EXCERPTED RECORDS
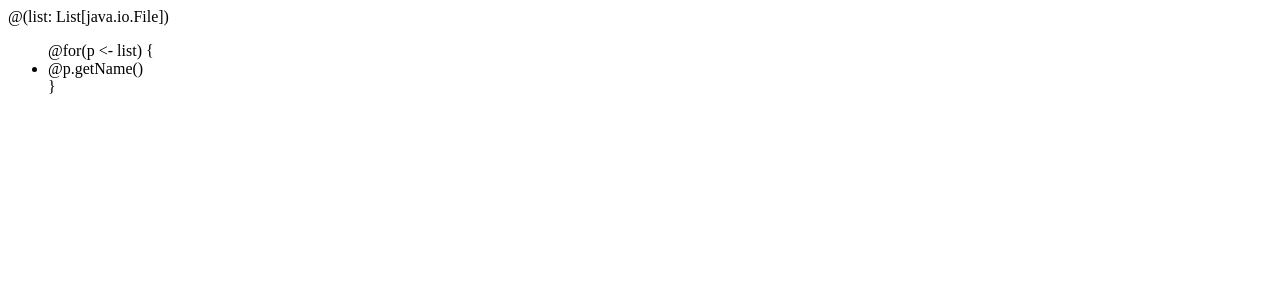
Repository: ackdom/opencv-surf
Page: surfbackend/.target/views/list.scala.html
An editor plug-in stored every save of this project. The page is shown before and after the next save, followed by the edit.
The browser window is 1280 px wide. The pictures show the whole page.

Above is the page before, as saved 2013-12-06 16:31:27.

After the next save:
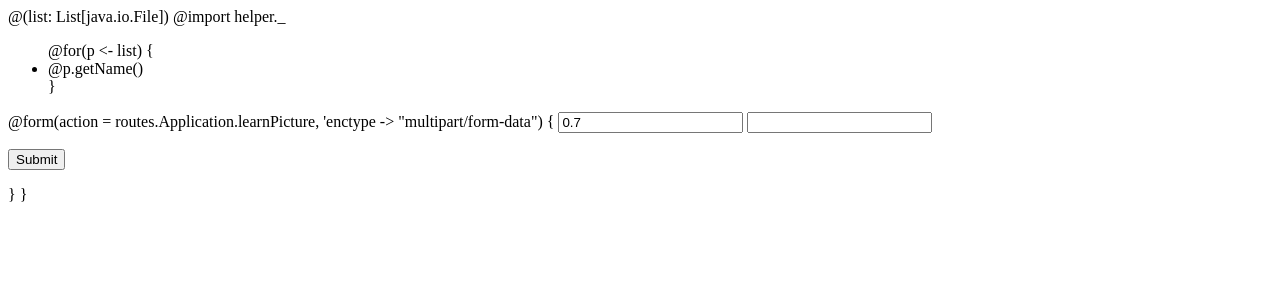
Saved 44 h 1 min later.
--- a/surfbackend/.target/views/list.scala.html
+++ b/surfbackend/.target/views/list.scala.html
@@ -1,7 +1,19 @@
 @(list: List[java.io.File])
+@import helper._
 
 <ul>
 @for(p <- list) {
   <li>@p.getName()</li>
 }
 </ul>
+
+@form(action = routes.Application.learnPicture, 'enctype -> "multipart/form-data") {
+
+    <input type="text" name="treshold" value="0.7">
+    <input type="text" name="treshold" value="">
+    <p>
+        <input type="submit">
+    </p>
+
+}
+}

EXERCISE REQUIREMENTS
Restate the entries verbatim and exclude any pictures.

WRITTEN RESPONSE
Repository: ackdom/opencv-surf
Page: surfbackend/.target/views/list.scala.html
An editor plug-in stored every save of this project. The page is shown before and after the next save, followed by the edit.
The browser window is 1280 px wide. The pictures show the whole page.

Above is the page before, as saved 2013-12-06 16:31:27.

After the next save:
Saved 44 h 1 min later.
--- a/surfbackend/.target/views/list.scala.html
+++ b/surfbackend/.target/views/list.scala.html
@@ -1,7 +1,19 @@
 @(list: List[java.io.File])
+@import helper._
 
 <ul>
 @for(p <- list) {
   <li>@p.getName()</li>
 }
 </ul>
+
+@form(action = routes.Application.learnPicture, 'enctype -> "multipart/form-data") {
+
+    <input type="text" name="treshold" value="0.7">
+    <input type="text" name="treshold" value="">
+    <p>
+        <input type="submit">
+    </p>
+
+}
+}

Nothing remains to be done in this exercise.